### Task instructions
For each entry that follows, write out an identical copy.

/---

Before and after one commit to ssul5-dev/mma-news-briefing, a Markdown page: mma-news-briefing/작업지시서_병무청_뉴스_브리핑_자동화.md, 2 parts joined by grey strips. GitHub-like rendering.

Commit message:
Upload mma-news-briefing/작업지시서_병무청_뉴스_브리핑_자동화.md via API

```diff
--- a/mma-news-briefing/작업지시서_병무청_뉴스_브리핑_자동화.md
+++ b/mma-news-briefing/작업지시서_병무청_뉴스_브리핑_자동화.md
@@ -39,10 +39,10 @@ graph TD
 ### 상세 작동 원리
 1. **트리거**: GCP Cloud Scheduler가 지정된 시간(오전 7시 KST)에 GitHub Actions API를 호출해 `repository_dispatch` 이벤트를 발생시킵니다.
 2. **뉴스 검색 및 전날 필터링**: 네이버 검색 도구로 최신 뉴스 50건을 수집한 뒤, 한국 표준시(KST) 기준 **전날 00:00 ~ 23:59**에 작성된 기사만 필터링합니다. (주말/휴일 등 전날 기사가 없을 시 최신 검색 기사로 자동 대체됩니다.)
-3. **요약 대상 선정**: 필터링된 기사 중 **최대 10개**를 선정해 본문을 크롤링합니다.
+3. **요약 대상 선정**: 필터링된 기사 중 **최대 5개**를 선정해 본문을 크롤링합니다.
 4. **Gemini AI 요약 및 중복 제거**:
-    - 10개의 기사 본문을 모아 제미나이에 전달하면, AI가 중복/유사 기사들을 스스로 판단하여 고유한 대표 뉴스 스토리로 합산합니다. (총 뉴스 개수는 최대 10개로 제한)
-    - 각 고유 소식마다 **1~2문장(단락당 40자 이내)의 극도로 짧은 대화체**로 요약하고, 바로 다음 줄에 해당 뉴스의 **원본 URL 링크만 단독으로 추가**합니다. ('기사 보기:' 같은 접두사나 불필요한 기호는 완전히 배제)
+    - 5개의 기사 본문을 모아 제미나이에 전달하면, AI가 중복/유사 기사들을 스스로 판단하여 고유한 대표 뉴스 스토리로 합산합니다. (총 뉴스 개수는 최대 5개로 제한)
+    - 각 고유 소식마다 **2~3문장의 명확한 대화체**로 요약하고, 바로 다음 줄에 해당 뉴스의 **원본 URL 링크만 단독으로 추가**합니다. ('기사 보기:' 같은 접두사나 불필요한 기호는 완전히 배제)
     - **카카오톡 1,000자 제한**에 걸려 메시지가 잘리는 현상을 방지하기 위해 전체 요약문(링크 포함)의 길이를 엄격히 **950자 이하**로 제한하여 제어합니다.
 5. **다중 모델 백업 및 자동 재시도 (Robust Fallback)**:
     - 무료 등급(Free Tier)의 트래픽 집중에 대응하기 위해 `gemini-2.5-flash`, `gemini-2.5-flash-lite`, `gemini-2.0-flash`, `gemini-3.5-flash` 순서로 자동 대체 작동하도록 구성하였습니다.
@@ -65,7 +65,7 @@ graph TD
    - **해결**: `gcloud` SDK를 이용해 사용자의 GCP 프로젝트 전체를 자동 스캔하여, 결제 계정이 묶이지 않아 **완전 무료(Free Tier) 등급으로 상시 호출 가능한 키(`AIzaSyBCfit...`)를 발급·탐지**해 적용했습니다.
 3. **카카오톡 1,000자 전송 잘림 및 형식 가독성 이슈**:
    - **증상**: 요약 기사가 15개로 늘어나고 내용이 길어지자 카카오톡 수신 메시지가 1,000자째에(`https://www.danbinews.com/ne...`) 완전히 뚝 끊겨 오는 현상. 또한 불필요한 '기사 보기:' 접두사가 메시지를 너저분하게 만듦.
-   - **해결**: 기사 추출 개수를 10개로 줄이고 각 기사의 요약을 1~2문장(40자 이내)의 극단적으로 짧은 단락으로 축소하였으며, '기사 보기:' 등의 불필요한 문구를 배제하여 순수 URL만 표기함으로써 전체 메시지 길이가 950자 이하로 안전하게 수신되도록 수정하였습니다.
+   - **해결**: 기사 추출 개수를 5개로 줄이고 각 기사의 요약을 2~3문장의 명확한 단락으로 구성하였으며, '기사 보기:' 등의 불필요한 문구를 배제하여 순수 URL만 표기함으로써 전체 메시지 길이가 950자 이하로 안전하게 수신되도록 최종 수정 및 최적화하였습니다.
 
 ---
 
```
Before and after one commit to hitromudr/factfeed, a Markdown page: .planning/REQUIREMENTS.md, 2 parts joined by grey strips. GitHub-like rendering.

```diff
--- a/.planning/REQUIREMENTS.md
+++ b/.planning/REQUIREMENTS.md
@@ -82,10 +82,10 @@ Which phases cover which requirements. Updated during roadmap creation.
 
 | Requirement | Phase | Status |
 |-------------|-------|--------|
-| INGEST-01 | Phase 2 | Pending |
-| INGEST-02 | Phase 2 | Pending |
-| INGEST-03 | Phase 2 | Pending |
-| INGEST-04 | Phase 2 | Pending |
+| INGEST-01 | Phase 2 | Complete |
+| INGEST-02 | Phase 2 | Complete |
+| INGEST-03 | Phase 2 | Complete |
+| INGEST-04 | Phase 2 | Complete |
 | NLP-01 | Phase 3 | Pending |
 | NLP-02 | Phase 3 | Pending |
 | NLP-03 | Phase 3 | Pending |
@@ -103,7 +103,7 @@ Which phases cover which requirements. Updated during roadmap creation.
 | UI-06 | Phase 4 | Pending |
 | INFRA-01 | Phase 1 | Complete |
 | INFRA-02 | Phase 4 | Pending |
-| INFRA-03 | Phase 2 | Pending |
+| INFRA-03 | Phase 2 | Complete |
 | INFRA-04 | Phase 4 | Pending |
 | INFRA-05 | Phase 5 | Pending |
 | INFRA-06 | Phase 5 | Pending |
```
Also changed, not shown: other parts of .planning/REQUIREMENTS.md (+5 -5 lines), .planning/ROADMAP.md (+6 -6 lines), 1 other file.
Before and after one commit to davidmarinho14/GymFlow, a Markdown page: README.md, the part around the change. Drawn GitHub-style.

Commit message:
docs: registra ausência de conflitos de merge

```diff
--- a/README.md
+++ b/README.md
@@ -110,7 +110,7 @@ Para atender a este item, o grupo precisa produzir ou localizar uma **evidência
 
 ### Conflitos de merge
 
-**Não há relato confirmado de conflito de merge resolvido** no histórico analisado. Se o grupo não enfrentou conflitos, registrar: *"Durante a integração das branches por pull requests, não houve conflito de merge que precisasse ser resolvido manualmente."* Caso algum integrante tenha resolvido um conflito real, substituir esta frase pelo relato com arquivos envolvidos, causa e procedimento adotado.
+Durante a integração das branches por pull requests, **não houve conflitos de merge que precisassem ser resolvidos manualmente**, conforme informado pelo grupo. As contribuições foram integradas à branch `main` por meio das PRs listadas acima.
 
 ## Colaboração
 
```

\---

### Solution
Before and after one commit to ssul5-dev/mma-news-briefing, a Markdown page: mma-news-briefing/작업지시서_병무청_뉴스_브리핑_자동화.md, 2 parts joined by grey strips. GitHub-like rendering.

Commit message:
Upload mma-news-briefing/작업지시서_병무청_뉴스_브리핑_자동화.md via API

```diff
--- a/mma-news-briefing/작업지시서_병무청_뉴스_브리핑_자동화.md
+++ b/mma-news-briefing/작업지시서_병무청_뉴스_브리핑_자동화.md
@@ -39,10 +39,10 @@ graph TD
 ### 상세 작동 원리
 1. **트리거**: GCP Cloud Scheduler가 지정된 시간(오전 7시 KST)에 GitHub Actions API를 호출해 `repository_dispatch` 이벤트를 발생시킵니다.
 2. **뉴스 검색 및 전날 필터링**: 네이버 검색 도구로 최신 뉴스 50건을 수집한 뒤, 한국 표준시(KST) 기준 **전날 00:00 ~ 23:59**에 작성된 기사만 필터링합니다. (주말/휴일 등 전날 기사가 없을 시 최신 검색 기사로 자동 대체됩니다.)
-3. **요약 대상 선정**: 필터링된 기사 중 **최대 10개**를 선정해 본문을 크롤링합니다.
+3. **요약 대상 선정**: 필터링된 기사 중 **최대 5개**를 선정해 본문을 크롤링합니다.
 4. **Gemini AI 요약 및 중복 제거**:
-    - 10개의 기사 본문을 모아 제미나이에 전달하면, AI가 중복/유사 기사들을 스스로 판단하여 고유한 대표 뉴스 스토리로 합산합니다. (총 뉴스 개수는 최대 10개로 제한)
-    - 각 고유 소식마다 **1~2문장(단락당 40자 이내)의 극도로 짧은 대화체**로 요약하고, 바로 다음 줄에 해당 뉴스의 **원본 URL 링크만 단독으로 추가**합니다. ('기사 보기:' 같은 접두사나 불필요한 기호는 완전히 배제)
+    - 5개의 기사 본문을 모아 제미나이에 전달하면, AI가 중복/유사 기사들을 스스로 판단하여 고유한 대표 뉴스 스토리로 합산합니다. (총 뉴스 개수는 최대 5개로 제한)
+    - 각 고유 소식마다 **2~3문장의 명확한 대화체**로 요약하고, 바로 다음 줄에 해당 뉴스의 **원본 URL 링크만 단독으로 추가**합니다. ('기사 보기:' 같은 접두사나 불필요한 기호는 완전히 배제)
     - **카카오톡 1,000자 제한**에 걸려 메시지가 잘리는 현상을 방지하기 위해 전체 요약문(링크 포함)의 길이를 엄격히 **950자 이하**로 제한하여 제어합니다.
 5. **다중 모델 백업 및 자동 재시도 (Robust Fallback)**:
     - 무료 등급(Free Tier)의 트래픽 집중에 대응하기 위해 `gemini-2.5-flash`, `gemini-2.5-flash-lite`, `gemini-2.0-flash`, `gemini-3.5-flash` 순서로 자동 대체 작동하도록 구성하였습니다.
@@ -65,7 +65,7 @@ graph TD
    - **해결**: `gcloud` SDK를 이용해 사용자의 GCP 프로젝트 전체를 자동 스캔하여, 결제 계정이 묶이지 않아 **완전 무료(Free Tier) 등급으로 상시 호출 가능한 키(`AIzaSyBCfit...`)를 발급·탐지**해 적용했습니다.
 3. **카카오톡 1,000자 전송 잘림 및 형식 가독성 이슈**:
    - **증상**: 요약 기사가 15개로 늘어나고 내용이 길어지자 카카오톡 수신 메시지가 1,000자째에(`https://www.danbinews.com/ne...`) 완전히 뚝 끊겨 오는 현상. 또한 불필요한 '기사 보기:' 접두사가 메시지를 너저분하게 만듦.
-   - **해결**: 기사 추출 개수를 10개로 줄이고 각 기사의 요약을 1~2문장(40자 이내)의 극단적으로 짧은 단락으로 축소하였으며, '기사 보기:' 등의 불필요한 문구를 배제하여 순수 URL만 표기함으로써 전체 메시지 길이가 950자 이하로 안전하게 수신되도록 수정하였습니다.
+   - **해결**: 기사 추출 개수를 5개로 줄이고 각 기사의 요약을 2~3문장의 명확한 단락으로 구성하였으며, '기사 보기:' 등의 불필요한 문구를 배제하여 순수 URL만 표기함으로써 전체 메시지 길이가 950자 이하로 안전하게 수신되도록 최종 수정 및 최적화하였습니다.
 
 ---
 
```
Before and after one commit to hitromudr/factfeed, a Markdown page: .planning/REQUIREMENTS.md, 2 parts joined by grey strips. GitHub-like rendering.

```diff
--- a/.planning/REQUIREMENTS.md
+++ b/.planning/REQUIREMENTS.md
@@ -82,10 +82,10 @@ Which phases cover which requirements. Updated during roadmap creation.
 
 | Requirement | Phase | Status |
 |-------------|-------|--------|
-| INGEST-01 | Phase 2 | Pending |
-| INGEST-02 | Phase 2 | Pending |
-| INGEST-03 | Phase 2 | Pending |
-| INGEST-04 | Phase 2 | Pending |
+| INGEST-01 | Phase 2 | Complete |
+| INGEST-02 | Phase 2 | Complete |
+| INGEST-03 | Phase 2 | Complete |
+| INGEST-04 | Phase 2 | Complete |
 | NLP-01 | Phase 3 | Pending |
 | NLP-02 | Phase 3 | Pending |
 | NLP-03 | Phase 3 | Pending |
@@ -103,7 +103,7 @@ Which phases cover which requirements. Updated during roadmap creation.
 | UI-06 | Phase 4 | Pending |
 | INFRA-01 | Phase 1 | Complete |
 | INFRA-02 | Phase 4 | Pending |
-| INFRA-03 | Phase 2 | Pending |
+| INFRA-03 | Phase 2 | Complete |
 | INFRA-04 | Phase 4 | Pending |
 | INFRA-05 | Phase 5 | Pending |
 | INFRA-06 | Phase 5 | Pending |
```
Also changed, not shown: other parts of .planning/REQUIREMENTS.md (+5 -5 lines), .planning/ROADMAP.md (+6 -6 lines), 1 other file.
Before and after one commit to davidmarinho14/GymFlow, a Markdown page: README.md, the part around the change. Drawn GitHub-style.

Commit message:
docs: registra ausência de conflitos de merge

```diff
--- a/README.md
+++ b/README.md
@@ -110,7 +110,7 @@ Para atender a este item, o grupo precisa produzir ou localizar uma **evidência
 
 ### Conflitos de merge
 
-**Não há relato confirmado de conflito de merge resolvido** no histórico analisado. Se o grupo não enfrentou conflitos, registrar: *"Durante a integração das branches por pull requests, não houve conflito de merge que precisasse ser resolvido manualmente."* Caso algum integrante tenha resolvido um conflito real, substituir esta frase pelo relato com arquivos envolvidos, causa e procedimento adotado.
+Durante a integração das branches por pull requests, **não houve conflitos de merge que precisassem ser resolvidos manualmente**, conforme informado pelo grupo. As contribuições foram integradas à branch `main` por meio das PRs listadas acima.
 
 ## Colaboração
 
```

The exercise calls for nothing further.